Problem statement: Pull each line containing "ipynb" from the data.

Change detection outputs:
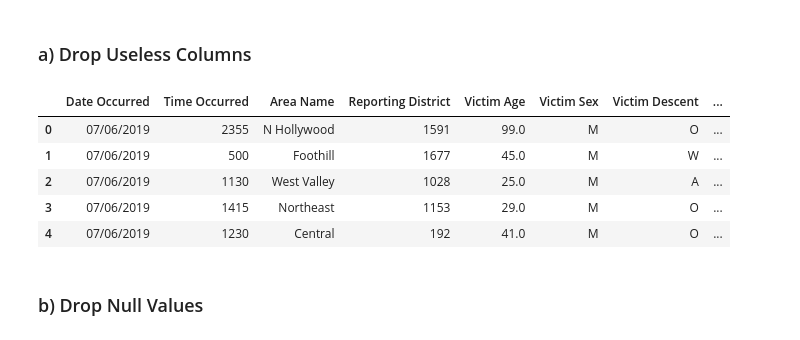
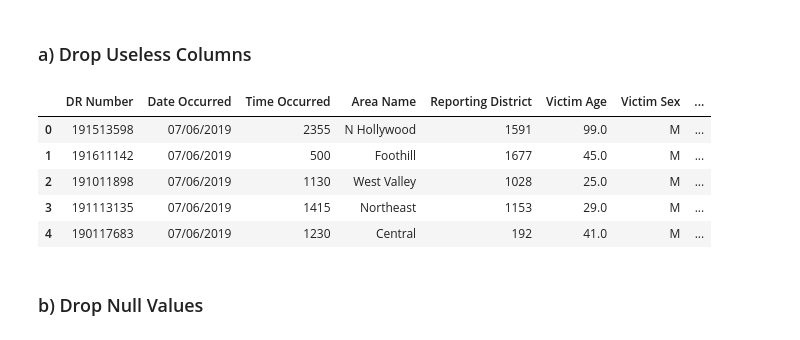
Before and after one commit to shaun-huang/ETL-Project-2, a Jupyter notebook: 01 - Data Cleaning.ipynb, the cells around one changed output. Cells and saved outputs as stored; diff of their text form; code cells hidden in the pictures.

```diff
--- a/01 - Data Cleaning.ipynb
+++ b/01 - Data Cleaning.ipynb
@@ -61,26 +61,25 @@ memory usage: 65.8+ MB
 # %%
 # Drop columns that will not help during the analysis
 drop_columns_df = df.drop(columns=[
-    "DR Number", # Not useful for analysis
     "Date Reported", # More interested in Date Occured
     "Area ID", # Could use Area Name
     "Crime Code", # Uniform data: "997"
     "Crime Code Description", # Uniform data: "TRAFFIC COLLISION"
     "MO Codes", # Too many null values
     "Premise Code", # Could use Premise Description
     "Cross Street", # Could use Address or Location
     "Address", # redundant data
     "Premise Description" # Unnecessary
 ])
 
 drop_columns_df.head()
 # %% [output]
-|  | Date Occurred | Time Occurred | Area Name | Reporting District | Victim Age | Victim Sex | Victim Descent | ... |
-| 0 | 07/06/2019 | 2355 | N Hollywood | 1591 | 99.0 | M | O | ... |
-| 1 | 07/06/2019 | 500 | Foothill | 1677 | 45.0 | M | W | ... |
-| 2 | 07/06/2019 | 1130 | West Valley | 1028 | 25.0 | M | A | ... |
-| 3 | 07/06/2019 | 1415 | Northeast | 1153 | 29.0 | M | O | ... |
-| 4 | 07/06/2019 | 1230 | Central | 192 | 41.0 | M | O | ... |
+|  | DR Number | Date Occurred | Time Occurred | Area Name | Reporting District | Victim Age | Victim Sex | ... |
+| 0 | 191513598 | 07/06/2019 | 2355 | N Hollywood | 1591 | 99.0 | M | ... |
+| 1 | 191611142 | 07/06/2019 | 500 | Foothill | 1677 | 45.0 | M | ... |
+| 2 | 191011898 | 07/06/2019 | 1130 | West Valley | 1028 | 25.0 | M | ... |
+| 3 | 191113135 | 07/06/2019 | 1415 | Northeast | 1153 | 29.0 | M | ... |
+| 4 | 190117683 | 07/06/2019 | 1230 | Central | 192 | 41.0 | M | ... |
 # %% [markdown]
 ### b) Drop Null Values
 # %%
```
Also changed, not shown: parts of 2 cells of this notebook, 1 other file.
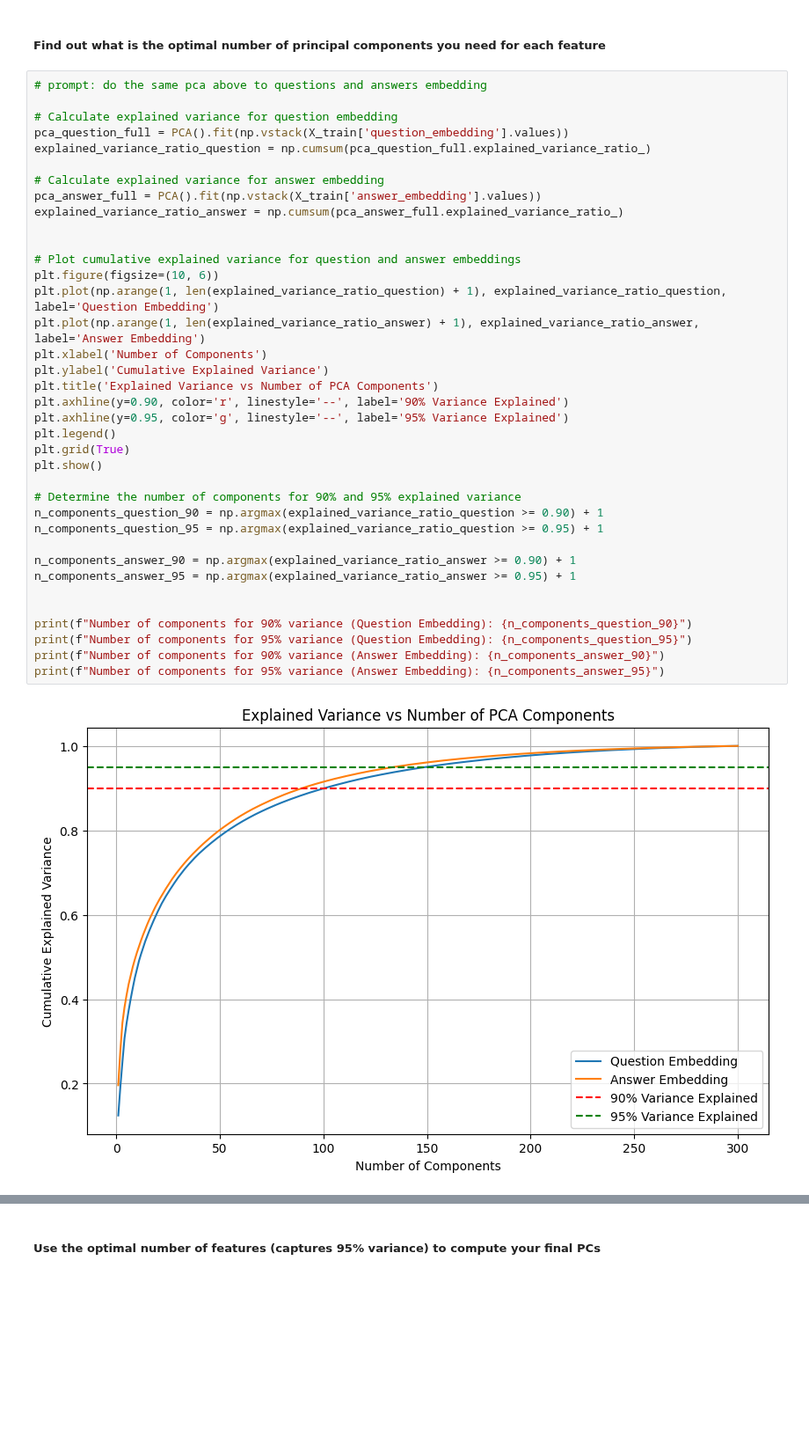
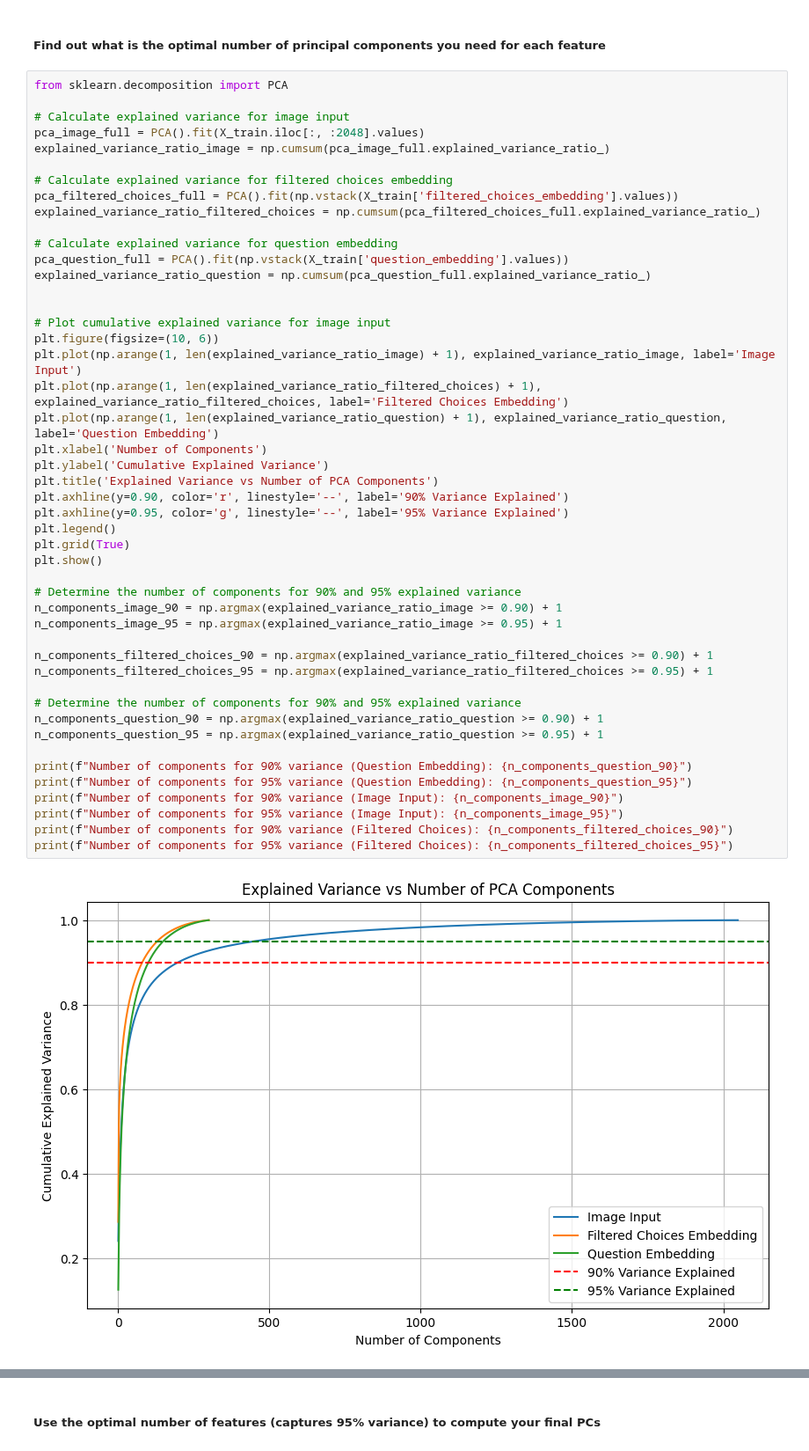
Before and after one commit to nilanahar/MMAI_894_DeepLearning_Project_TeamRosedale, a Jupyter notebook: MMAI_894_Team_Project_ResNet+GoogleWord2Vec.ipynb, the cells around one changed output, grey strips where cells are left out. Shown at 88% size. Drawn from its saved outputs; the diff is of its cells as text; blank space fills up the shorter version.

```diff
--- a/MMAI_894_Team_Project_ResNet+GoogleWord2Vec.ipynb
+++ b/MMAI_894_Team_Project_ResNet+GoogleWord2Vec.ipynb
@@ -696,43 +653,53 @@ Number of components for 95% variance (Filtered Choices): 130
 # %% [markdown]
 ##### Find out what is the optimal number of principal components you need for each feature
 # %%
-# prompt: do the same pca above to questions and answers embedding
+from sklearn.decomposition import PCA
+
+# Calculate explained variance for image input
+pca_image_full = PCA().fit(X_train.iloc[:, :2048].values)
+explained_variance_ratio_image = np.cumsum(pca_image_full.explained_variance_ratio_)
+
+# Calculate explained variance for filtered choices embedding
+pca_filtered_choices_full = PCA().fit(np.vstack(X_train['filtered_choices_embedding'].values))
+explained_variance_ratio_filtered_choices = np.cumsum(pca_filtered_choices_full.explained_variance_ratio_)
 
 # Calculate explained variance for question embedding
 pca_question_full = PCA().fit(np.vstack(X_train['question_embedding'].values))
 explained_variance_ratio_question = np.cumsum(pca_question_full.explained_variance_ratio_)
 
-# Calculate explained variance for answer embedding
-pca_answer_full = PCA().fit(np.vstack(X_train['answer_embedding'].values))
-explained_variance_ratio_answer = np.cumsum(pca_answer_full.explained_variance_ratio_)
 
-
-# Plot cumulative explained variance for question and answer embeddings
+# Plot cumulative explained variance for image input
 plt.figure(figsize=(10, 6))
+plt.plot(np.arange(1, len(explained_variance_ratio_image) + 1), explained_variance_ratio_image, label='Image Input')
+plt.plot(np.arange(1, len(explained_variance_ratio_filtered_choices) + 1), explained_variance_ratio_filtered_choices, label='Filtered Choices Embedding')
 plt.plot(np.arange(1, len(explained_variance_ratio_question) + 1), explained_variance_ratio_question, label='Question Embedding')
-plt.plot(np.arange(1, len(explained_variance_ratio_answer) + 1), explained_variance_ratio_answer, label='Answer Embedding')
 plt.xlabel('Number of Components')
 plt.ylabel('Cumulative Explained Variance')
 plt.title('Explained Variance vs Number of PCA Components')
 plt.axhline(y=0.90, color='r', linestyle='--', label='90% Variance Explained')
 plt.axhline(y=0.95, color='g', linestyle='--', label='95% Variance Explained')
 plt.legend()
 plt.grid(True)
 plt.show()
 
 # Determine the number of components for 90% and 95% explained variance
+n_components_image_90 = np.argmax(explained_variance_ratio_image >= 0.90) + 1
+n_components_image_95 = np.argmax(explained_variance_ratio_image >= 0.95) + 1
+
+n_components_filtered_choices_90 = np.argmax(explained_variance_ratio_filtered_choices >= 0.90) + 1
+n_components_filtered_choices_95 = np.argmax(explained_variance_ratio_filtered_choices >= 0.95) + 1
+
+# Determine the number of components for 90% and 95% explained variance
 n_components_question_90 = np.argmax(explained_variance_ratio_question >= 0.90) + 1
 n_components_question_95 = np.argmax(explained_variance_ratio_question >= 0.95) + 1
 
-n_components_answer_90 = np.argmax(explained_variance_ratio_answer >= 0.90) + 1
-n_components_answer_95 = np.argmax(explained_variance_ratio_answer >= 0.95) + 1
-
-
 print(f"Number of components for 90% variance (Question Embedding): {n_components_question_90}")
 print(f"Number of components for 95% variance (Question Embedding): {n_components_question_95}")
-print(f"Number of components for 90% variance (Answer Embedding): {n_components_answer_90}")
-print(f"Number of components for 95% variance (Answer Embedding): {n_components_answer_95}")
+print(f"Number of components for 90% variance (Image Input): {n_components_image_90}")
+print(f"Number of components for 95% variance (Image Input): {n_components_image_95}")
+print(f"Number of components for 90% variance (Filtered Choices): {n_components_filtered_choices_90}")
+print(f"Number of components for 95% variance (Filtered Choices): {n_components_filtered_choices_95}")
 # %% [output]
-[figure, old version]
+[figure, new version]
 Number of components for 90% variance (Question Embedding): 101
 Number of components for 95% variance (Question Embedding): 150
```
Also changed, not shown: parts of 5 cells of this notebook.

Task output:
Before and after one commit to shaun-huang/ETL-Project-2, a Jupyter notebook: 01 - Data Cleaning.ipynb, the cells around one changed output. Cells and saved outputs as stored; diff of their text form; code cells hidden in the pictures.
--- a/01 - Data Cleaning.ipynb
+++ b/01 - Data Cleaning.ipynb
Before and after one commit to nilanahar/MMAI_894_DeepLearning_Project_TeamRosedale, a Jupyter notebook: MMAI_894_Team_Project_ResNet+GoogleWord2Vec.ipynb, the cells around one changed output, grey strips where cells are left out. Shown at 88% size. Drawn from its saved outputs; the diff is of its cells as text; blank space fills up the shorter version.
--- a/MMAI_894_Team_Project_ResNet+GoogleWord2Vec.ipynb
+++ b/MMAI_894_Team_Project_ResNet+GoogleWord2Vec.ipynb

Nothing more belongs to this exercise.